    Via Twitter Linda Yueh Chief business correspondent

    tweets: My interview with CEO of Oscar de la Renta fashion house, Alex Bolen, from Talking Business

    06:41: ENGINEERING SKILLS Radio 5 live

    We don't have enough engineers in the UK or scientists for that matter argues Ann Watson of Semta, an engineering skills charity, on 5 live. She says: "We need a million scientists, engineers and technicians by 2020, We are starting to see a shortage in education; people training those recruits." The perception of engineering as a "dirty, oily industry" doesn't help, she says.

    06:30: STOCK MARKET Radio 5 live

    Jane Foley, senior currency strategist at Rabobank is on 5 live talking about the falling stock market. "If we see stocks fall more we may see companies bargain hunting," she says. So more firms may start purchasing each other.

    06:21: HEATHROW TRAVEL Radio 5 live

    Travel writer Simon Calder is on 5 live talking about the weather. He says he sees about 50 weather-related cancellations at Heathrow, so perhaps about 5% of flights so far. Flights to Frankfurt look hard to come by, he says.


    Heathrow airport has said this morning that around 10% of flights will be cancelled today as the remnants of Hurricane Gonzalo hit the UK. Flights with the 20 biggest carriers would be affected, it says. British Airways has already cancelled some ahead of the expected severe weather. The remains of the hurricane are predicted to bring heavy rain and gusts of up to 75mph in some areas, causing disruption to rush-hour travel. If you're travelling today it's worth checking before you arrive at the airport.

    06:02: TOTAL CEO DEATH Radio 5 live

    Christophe de Margerie, the chief executive of French oil company Total, has died in an air crash in Moscow. Sarah Rainsford, the BBC's correspondent in Moscow says poor weather with low visibility is a possible cause of the crash. His plane crashed when it collided with a snow-clearing machine killing him and three crew, she tells 5 live.

    06:01: Howard Mustoe Business reporter

    Good morning! Get in touch via email or on twitter @BBCBusiness.

    06:00: Matthew West Business reporter
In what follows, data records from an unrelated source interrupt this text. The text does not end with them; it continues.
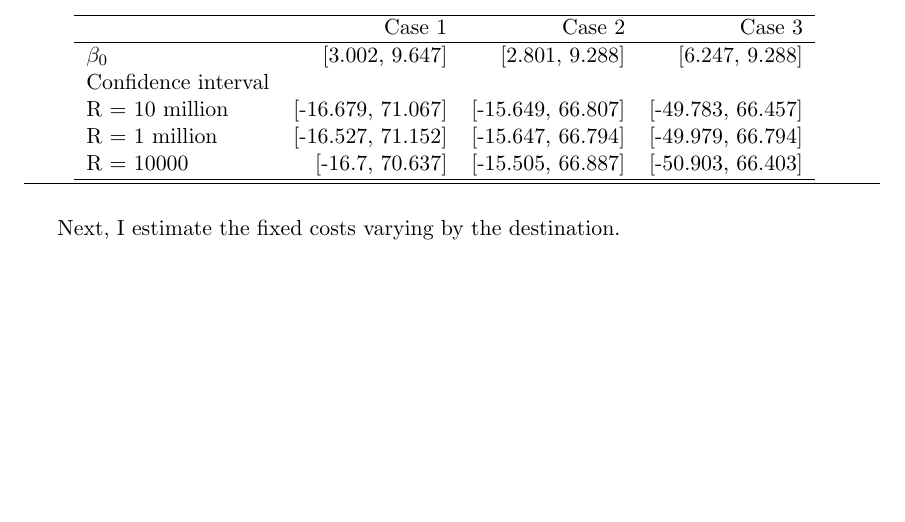
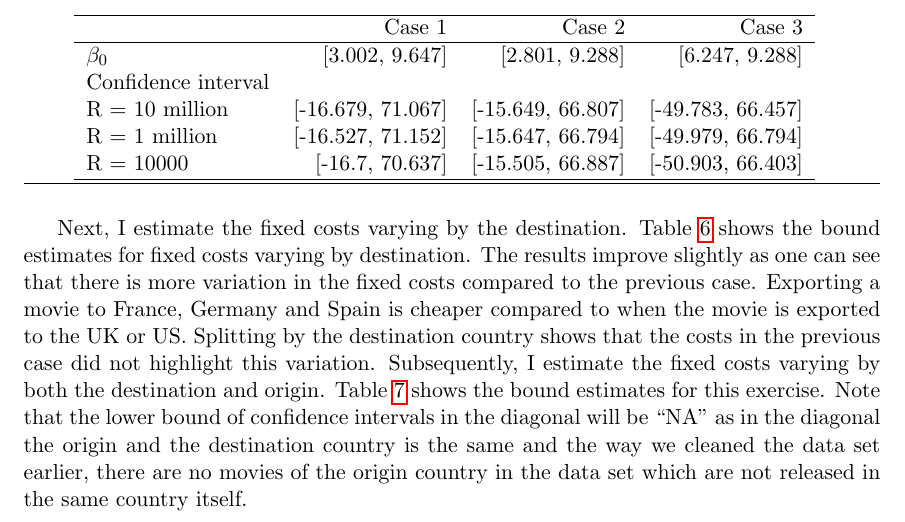
Before and after one commit to dhananjayghei/io_estimation, a LaTeX paper (doc/Ghei_paper.tex): part of page 7 of 10 before the commit and part of page 7 of 11 after it, cut so that both start at the same text, the shorter picture padded with empty space. Compiled offline with pdfLaTeX.

Commit message:
More updates.WIP.

```diff
--- a/doc/Ghei_paper.tex
+++ b/doc/Ghei_paper.tex
@@ -290,7 +290,14 @@ analysis I focus on the first case with 10 million draws.
   \caption{Bound estimates of common fixed costs (million USD)}
   \label{tab:res1}
 \end{table}
-Next, I estimate the fixed costs varying by the destination.
+Next, I estimate the fixed costs varying by the destination. Table
+\ref{tab:res2} shows the bound estimates for fixed costs varying by
+destination. The results improve slightly as one can see that there is
+more variation in the fixed costs compared to the previous
+case. Exporting a movie to France, Germany and Spain is cheaper
+compared to when the movie is exported to the UK or US. Splitting by
+the destination country shows that the costs in the previous case did
+not highlight this variation.
 \begin{table}[htbp!]
   \floatintro{The table shows the bound estimates of fixed costs
     varying by destination using only the first set of instruments
@@ -312,8 +319,13 @@ Next, I estimate the fixed costs varying by the destination.
     (million USD)}
   \label{tab:res2}
 \end{table}
-
-
+Subsequently, I estimate the fixed costs varying by both the
+destination and origin. Table \ref{tab:res3} shows the bound estimates
+for this exercise. Note that the lower bound of confidence intervals
+in the diagonal will be ``NA'' as in the diagonal the origin and the
+destination country is the same and the way we cleaned the data set
+earlier, there are no movies of the origin country in the data set
+which are not released in the same country itself.
 \begin{table}[htbp!]
   \floatintro{The table shows the bound estimates of fixed costs
     varying by both destination and origin using only the first set of
```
    Morning folks, we have the latest public borrowing figures out at 9:30 today. But before that we have full year results from online retailer ASOS, and interim figures from Whitbread, plus the weather is promising to play havoc with the transport network today with 10% of flights out of Heathrow already cancelled this morning. We'll bring you everything as it happens.



From BBC Capital


  • Ade Adepitan at the ColosseumThe Travel Show Watch

    The challenge of providing disabled access at Europe’s leading ancient monuments

BBC © 2014 The BBC is not responsible for the content of external sites. Read more.

This page is best viewed in an up-to-date web browser with style sheets (CSS) enabled. While you will be able to view the content of this page in your current browser, you will not be able to get the full visual experience. Please consider upgrading your browser software or enabling style sheets (CSS) if you are able to do so.